### What needs to be done
In the entries that follow, how many lines hold the string "values"? Give only that number.

### Given data
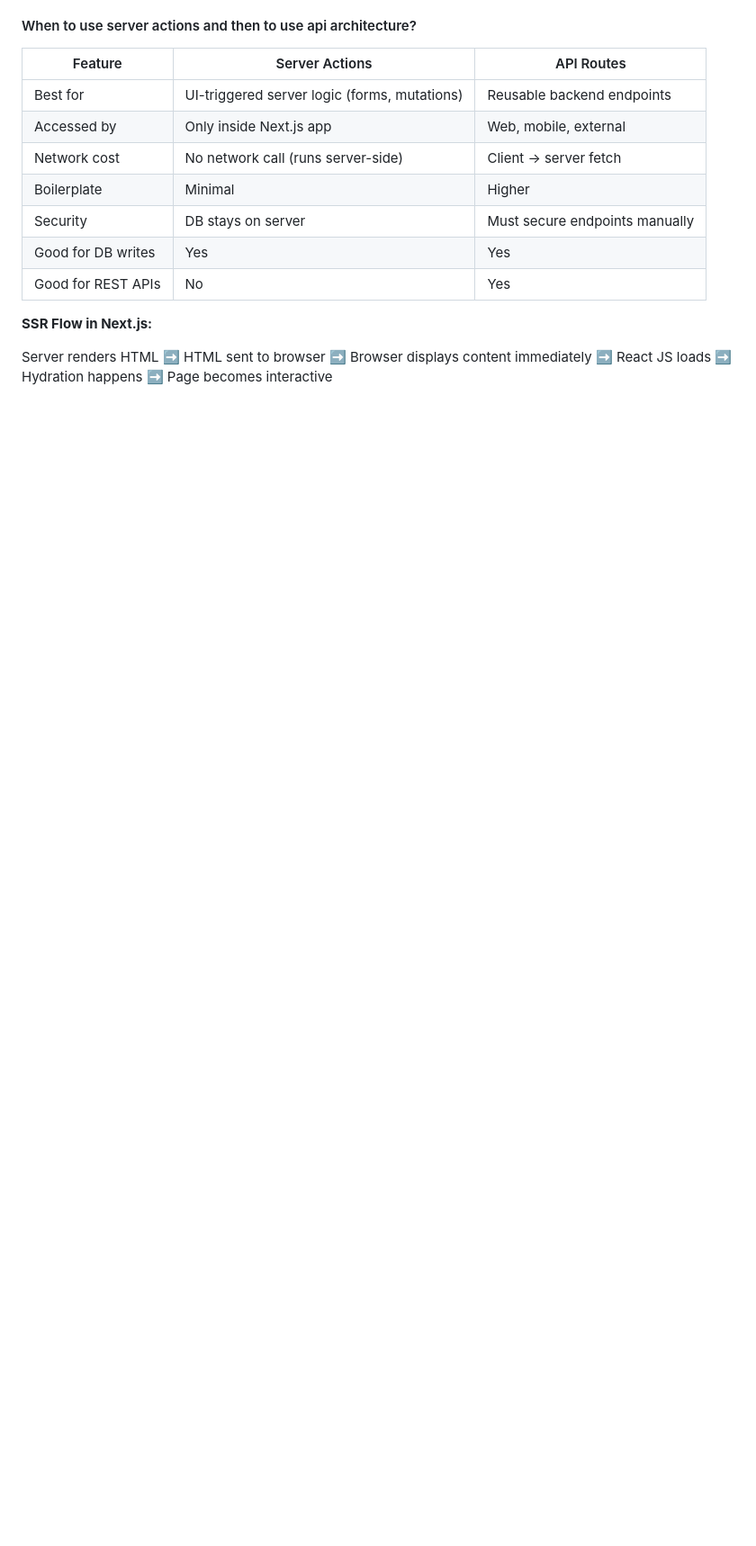
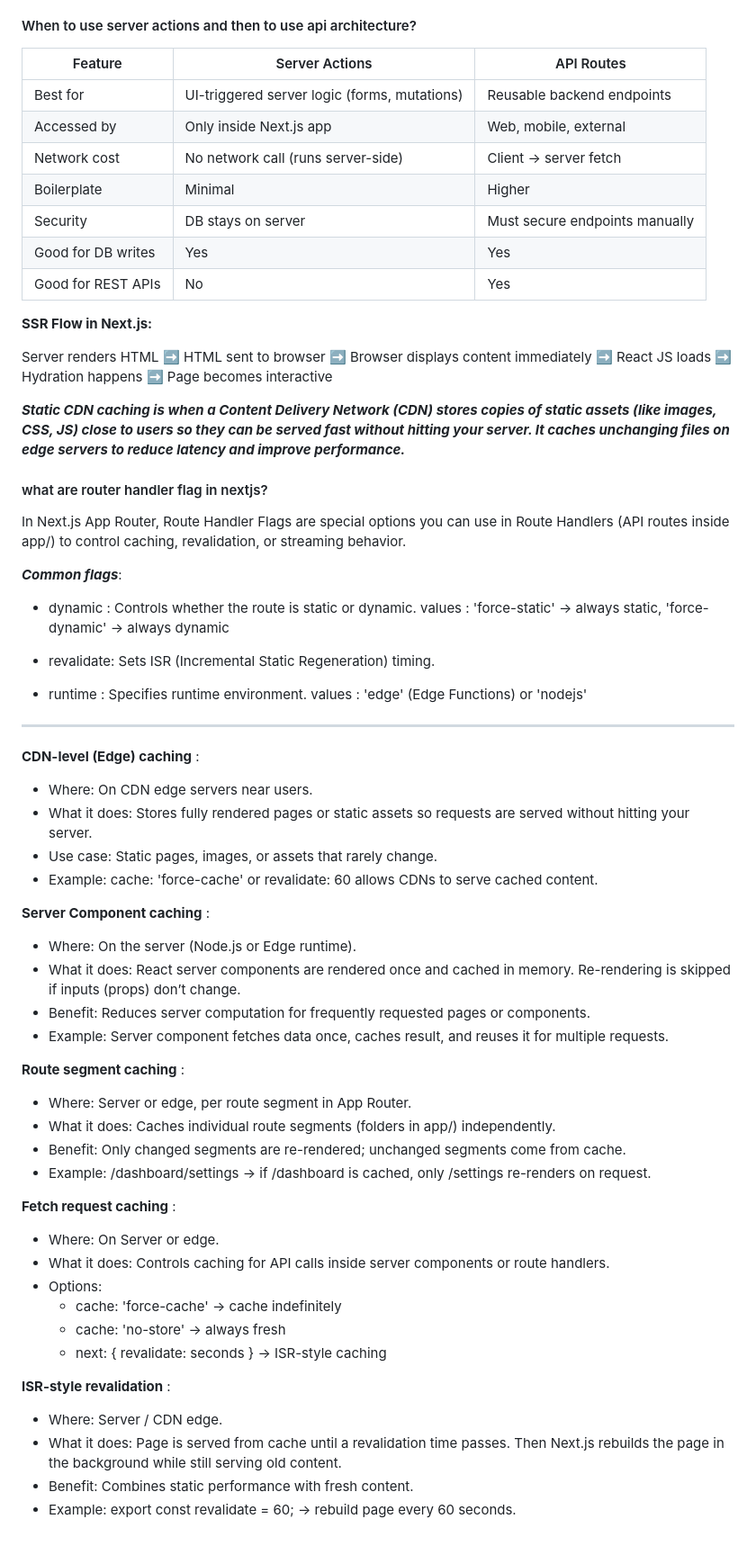
Before and after one commit to Vishesh-21/Full-Stack-Developer-Interview-Prep, a Markdown page: nextjs/readme.md, the part around one of its changes. Shown at 90% size. Rendered like a GitHub page; blank space fills up the shorter version.

```diff
--- a/nextjs/readme.md
+++ b/nextjs/readme.md
@@ -224,7 +236,58 @@
 | Good for DB writes | Yes                                          | Yes                            |
 | Good for REST APIs | No                                           | Yes                            |
 
-
 **SSR Flow in Next.js:**
 
 Server renders HTML ➡️ HTML sent to browser ➡️ Browser displays content immediately ➡️ React JS loads ➡️ Hydration happens ➡️ Page becomes interactive
+
+**_Static CDN caching is when a Content Delivery Network (CDN) stores copies of static assets (like images, CSS, JS) close to users so they can be served fast without hitting your server. It caches unchanging files on edge servers to reduce latency and improve performance._**
+
+#### what are router handler flag in nextjs?
+
+In Next.js App Router, Route Handler Flags are special options you can use in Route Handlers (API routes inside app/) to control caching, revalidation, or streaming behavior.
+
+**_Common flags_**:
+
+- dynamic : Controls whether the route is static or dynamic. values : 'force-static' → always static, 'force-dynamic' → always dynamic
+
+- revalidate: Sets ISR (Incremental Static Regeneration) timing.
+
+- runtime : Specifies runtime environment. values : 'edge' (Edge Functions) or 'nodejs'
+
+---
+
+**CDN-level (Edge) caching** :
+
+- Where: On CDN edge servers near users.
+- What it does: Stores fully rendered pages or static assets so requests are served without hitting your server.
+- Use case: Static pages, images, or assets that rarely change.
+- Example: cache: 'force-cache' or revalidate: 60 allows CDNs to serve cached content.
+
+**Server Component caching** :
+
+- Where: On the server (Node.js or Edge runtime).
+- What it does: React server components are rendered once and cached in memory. Re-rendering is skipped if inputs (props) don’t change.
+- Benefit: Reduces server computation for frequently requested pages or components.
+- Example: Server component fetches data once, caches result, and reuses it for multiple requests.
+
+**Route segment caching** :
+
+- Where: Server or edge, per route segment in App Router.
+- What it does: Caches individual route segments (folders in app/) independently.
+- Benefit: Only changed segments are re-rendered; unchanged segments come from cache.
+- Example: /dashboard/settings → if /dashboard is cached, only /settings re-renders on request.
+
+**Fetch request caching** :
+
+- Where: On Server or edge.
+- What it does: Controls caching for API calls inside server components or route handlers.
+- Options:
+  - cache: 'force-cache' → cache indefinitely
+  - cache: 'no-store' → always fresh
+  - next: { revalidate: seconds } → ISR-style caching
+
+**ISR-style revalidation** :
+- Where: Server / CDN edge.
+- What it does: Page is served from cache until a revalidation time passes. Then Next.js rebuilds the page in the background while still serving old content.
+- Benefit: Combines static performance with fresh content.
+- Example: export const revalidate = 60; → rebuild page every 60 seconds.
```
Also changed, not shown: other parts of nextjs/readme.md (+83 -71 lines), nextjs/next-questions.md (added, +41 -0 lines), react/react-follow-up-questions.md (+34 -0 lines).
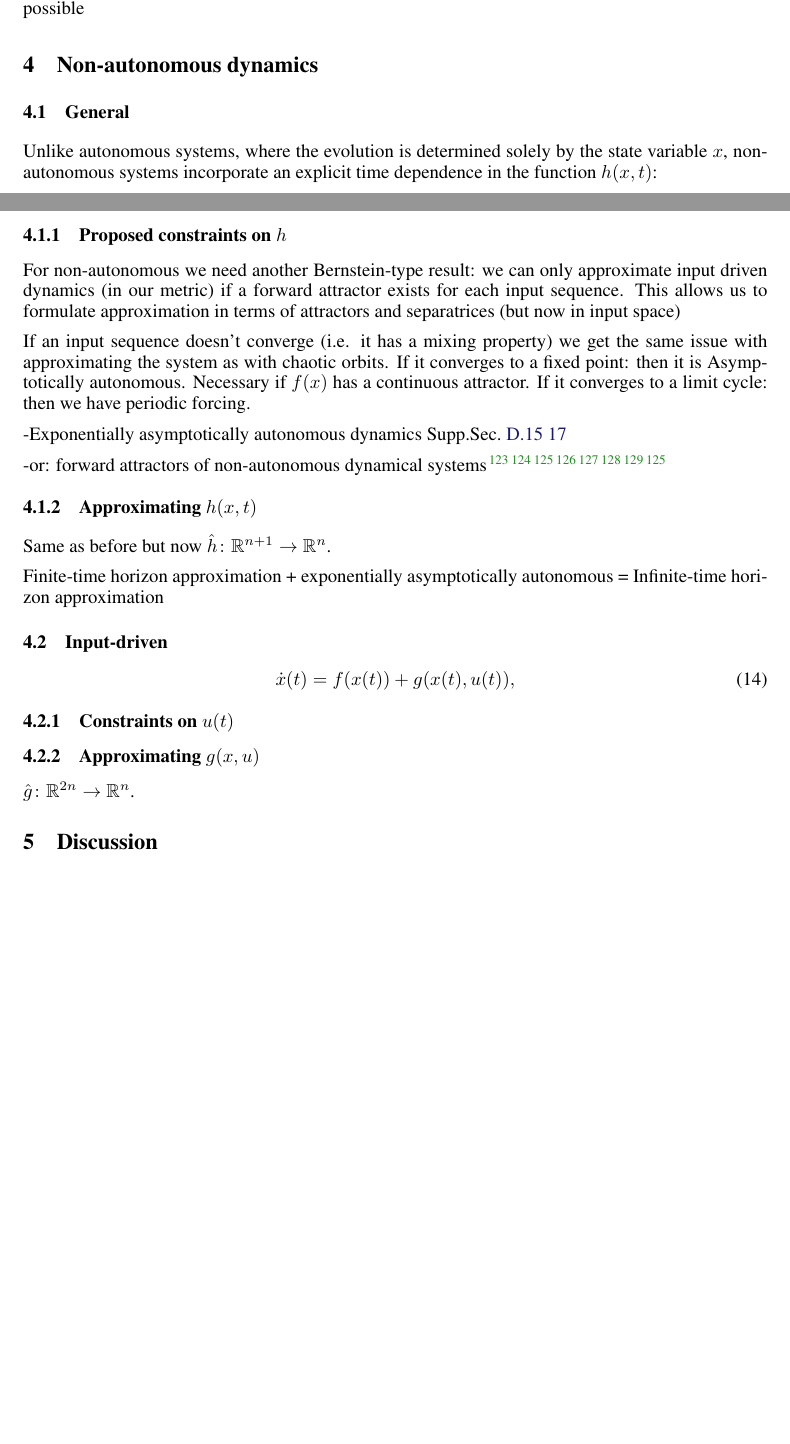
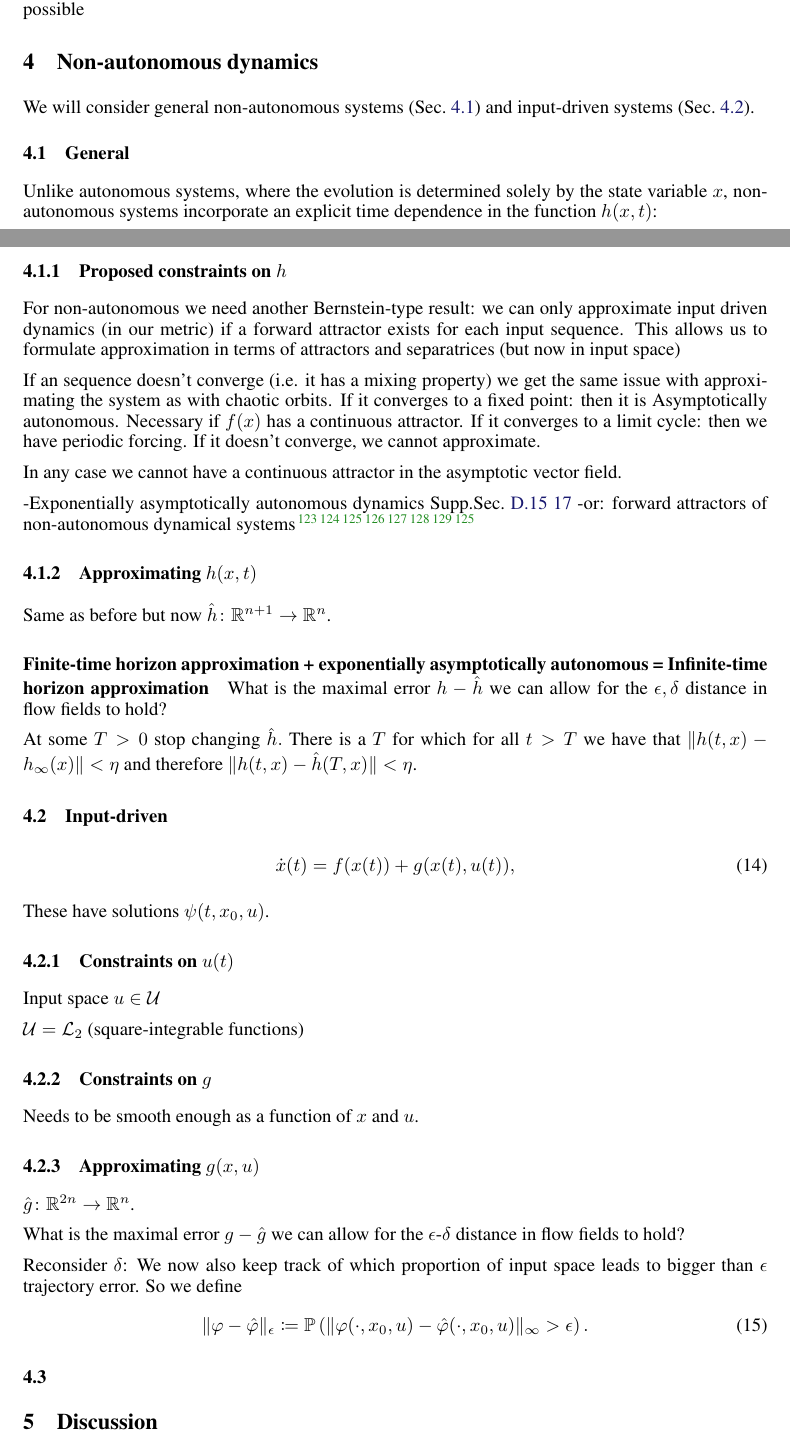
Before and after one commit to Asagodi/topological_diversity, a LaTeX document (density/ss_density.tex): two parts of pages 12 and 13 of 37, joined at a grey line, cut so that both start at the same text, the shorter picture padded with empty space. Compiled offline with pdfLaTeX.

Commit message:
defining h,u,g spaces

```diff
--- a/density/ss_density.tex
+++ b/density/ss_density.tex
@@ -922,16 +924,21 @@ Different metric: Chaotic orbits
 
 
 
-\section{Non-autonomous dynamics}
-
-\subsection{General}
+
+%%%%%%%%%%%%%%%%%%%%%%%%%%%%%%
+\section{Non-autonomous dynamics}\label{sec:nonautonomous}
+We will consider general non-autonomous systems (Sec.~\ref{sec:generalnonautonomous}) and input-driven systems (Sec.~\ref{sec:inputdriven}).
+
+\subsection{General}\label{sec:generalnonautonomous}%includes time-varying
+%and of course includes input-driven systems
 Unlike autonomous systems, where the evolution is determined solely by the state variable $x$, non-autonomous systems incorporate an explicit time dependence in the function $h(x,t)$:
 \begin{equation}
 \dot x = h(x,t).
 \end{equation}
 
-
 \subsubsection{Proposed constraints on $h$}
+%Needs to be smooth enough.
+
 For non-autonomous we need another Bernstein-type result:
 we can only approximate input driven dynamics (in our metric) if a forward attractor exists for each input sequence.
 This allows us to formulate approximation in terms of attractors and separatrices (but now in input space)
@@ -940,13 +947,20 @@ This allows us to formulate approximation in terms of attractors and separatrice
 %Input-to-state stability \citep{sontag1995iss, sontag1996iss, sontag2008iss}
 
 
-If an input sequence doesn't converge (i.e. it has a mixing property) we get the same issue with approximating the system as with chaotic orbits.
+%mention? convergence depends on x_0? this allows us to formulate coupled system with hyperbolic system for parameters?
+If an sequence doesn't converge (i.e. it has a mixing property) we get the same issue with approximating the system as with chaotic orbits.
 %and the input is not in the kernel of the input function
 If it converges to a fixed point: then it is Asymptotically autonomous. Necessary if $f(x)$ has a continuous attractor.
 If it converges to a limit cycle: then we have periodic forcing.
+If it doesn't converge, we cannot approximate.
+%except systems that have the inputs in some nullspaces
+
+In any case we cannot have a continuous attractor in the asymptotic vector field.
+
+
 
 -Exponentially asymptotically autonomous dynamics Supp.Sec.~\ref{sec:asyauto} \ref{def:eaa}
-
+%
 -or: forward attractors of non-autonomous dynamical systems \citep{ju2019approximate} \citep{crauel2015nonautonomous} \citep{cheban2002relationship} \citep{cui2018invariant} \citep{kloeden2016construction} \citep{koksch2002pullback} \citep{giesl2012numerical} \citep{cheban2002relationship}
 
 
@@ -955,23 +969,45 @@ If it converges to a limit cycle: then we have periodic forcing.
 Same as before but now $\hat h\colon \reals^{n+1} \rightarrow \reals^{n}$. %x'\rightarrow x\oplus t
 
 %prove:
-Finite-time horizon approximation + exponentially asymptotically autonomous = Infinite-time horizon approximation
-
-
-\subsection{Input-driven}
+\paragraph{Finite-time horizon approximation + exponentially asymptotically autonomous = Infinite-time horizon approximation}
+What is the maximal error $h-\hat h$ we can allow for the $\epsilon,\delta$ distance in flow fields to hold?
+
+
+At some $T>0$ stop changing $\hat h.$ %related to the convergence of nonautonomous vf to autonomous vf
+There is a $T$ for which for all $t>T$ we have that $\|h(t,x)-h_\infty(x)\|<\eta$ and therefore $\|h(t,x)-\hat h(T,x)\|<\eta$.
+
+
+\subsection{Input-driven}\label{sec:inputdriven}
 \begin{equation}
 \dot x(t) = f(x(t)) + g(x(t),u(t)),
 \end{equation}
 
+These have solutions $\psi(t,x_0,u)$.
+
 \subsubsection{Constraints on $u(t)$}
+Input space
+$u\in \mathcal{U}$
+
+$\mathcal{U} = \mathcal{L}_2$ (square-integrable functions)
+
+\subsubsection{Constraints on $g$}
+Needs to be smooth enough as a function of $x$ and $u$.
 
 \subsubsection{Approximating $g(x,u)$}
  $\hat g\colon \reals^{2n} \rightarrow \reals^{n}$.
 
-
-
-
-
+What is the maximal error $g-\hat g$ we can allow for the $\epsilon$-$\delta$ distance in flow fields to hold?
+
+
+
+Reconsider $\delta$:
+We now also keep track of which proportion of input space leads to bigger than $\epsilon$ trajectory error.
+So we define
+\begin{equation}%indicate X,U spaces?
+\|\varphi-\hat \varphi\|_\epsilon \coloneqq  \mathbb{P}\left(\|\varphi(\cdot,x_0,u)-\hat \varphi(\cdot,x_0,u)\|_\infty>\epsilon\right).
+\end{equation}
+
+\subsection{}
 
 
 
```
Also changed, not shown: density/ss_density.tex (43 more changed lines).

### Solution to this problem
2